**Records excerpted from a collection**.
-------
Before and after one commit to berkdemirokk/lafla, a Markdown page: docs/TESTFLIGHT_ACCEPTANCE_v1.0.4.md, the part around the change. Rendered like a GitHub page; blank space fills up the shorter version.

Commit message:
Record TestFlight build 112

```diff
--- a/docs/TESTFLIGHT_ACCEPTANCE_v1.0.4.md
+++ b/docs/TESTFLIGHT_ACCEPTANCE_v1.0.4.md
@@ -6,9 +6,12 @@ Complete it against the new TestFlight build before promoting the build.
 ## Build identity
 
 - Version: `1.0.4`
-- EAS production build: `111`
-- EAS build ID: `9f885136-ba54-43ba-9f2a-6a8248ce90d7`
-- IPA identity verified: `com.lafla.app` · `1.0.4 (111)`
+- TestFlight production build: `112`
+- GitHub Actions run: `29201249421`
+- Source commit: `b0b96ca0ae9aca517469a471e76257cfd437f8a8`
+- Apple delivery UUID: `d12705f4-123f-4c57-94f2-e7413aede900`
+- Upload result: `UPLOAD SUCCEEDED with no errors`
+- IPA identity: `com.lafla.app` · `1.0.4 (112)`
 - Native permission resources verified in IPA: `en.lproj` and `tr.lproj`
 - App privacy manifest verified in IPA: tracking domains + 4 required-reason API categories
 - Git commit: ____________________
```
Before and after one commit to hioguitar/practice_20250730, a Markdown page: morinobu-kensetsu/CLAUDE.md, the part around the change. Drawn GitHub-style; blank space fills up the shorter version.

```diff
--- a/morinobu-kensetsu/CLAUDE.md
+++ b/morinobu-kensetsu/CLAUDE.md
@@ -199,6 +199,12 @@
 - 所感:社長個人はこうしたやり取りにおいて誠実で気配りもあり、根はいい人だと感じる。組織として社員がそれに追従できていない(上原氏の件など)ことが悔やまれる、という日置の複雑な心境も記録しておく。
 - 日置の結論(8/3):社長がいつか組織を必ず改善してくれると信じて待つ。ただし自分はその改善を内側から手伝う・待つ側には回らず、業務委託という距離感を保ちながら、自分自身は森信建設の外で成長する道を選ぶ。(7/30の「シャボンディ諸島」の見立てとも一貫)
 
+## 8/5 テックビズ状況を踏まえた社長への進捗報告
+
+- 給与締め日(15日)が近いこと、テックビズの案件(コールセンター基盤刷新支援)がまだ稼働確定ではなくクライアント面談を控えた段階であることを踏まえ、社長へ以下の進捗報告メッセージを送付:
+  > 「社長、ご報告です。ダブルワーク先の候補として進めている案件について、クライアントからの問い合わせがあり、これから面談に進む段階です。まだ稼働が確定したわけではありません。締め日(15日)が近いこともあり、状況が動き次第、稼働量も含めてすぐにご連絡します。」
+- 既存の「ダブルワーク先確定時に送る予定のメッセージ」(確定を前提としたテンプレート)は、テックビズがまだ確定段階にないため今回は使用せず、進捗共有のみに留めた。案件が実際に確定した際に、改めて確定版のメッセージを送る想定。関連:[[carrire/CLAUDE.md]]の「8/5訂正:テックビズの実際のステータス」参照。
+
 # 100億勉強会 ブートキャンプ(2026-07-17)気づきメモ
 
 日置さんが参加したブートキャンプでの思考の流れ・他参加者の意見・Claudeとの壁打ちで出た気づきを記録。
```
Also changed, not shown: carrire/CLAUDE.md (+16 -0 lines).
-------
**WHAT NEEDS TO BE DONE**. List all lines above in which the string "carrire" appears.

**WRITTEN SOLUTION**.
+- 既存の「ダブルワーク先確定時に送る予定のメッセージ」(確定を前提としたテンプレート)は、テックビズがまだ確定段階にないため今回は使用せず、進捗共有のみに留めた。案件が実際に確定した際に、改めて確定版のメッセージを送る想定。関連:[[carrire/CLAUDE.md]]の「8/5訂正:テックビズの実際のステータス」参照。
Also changed, not shown: carrire/CLAUDE.md (+16 -0 lines).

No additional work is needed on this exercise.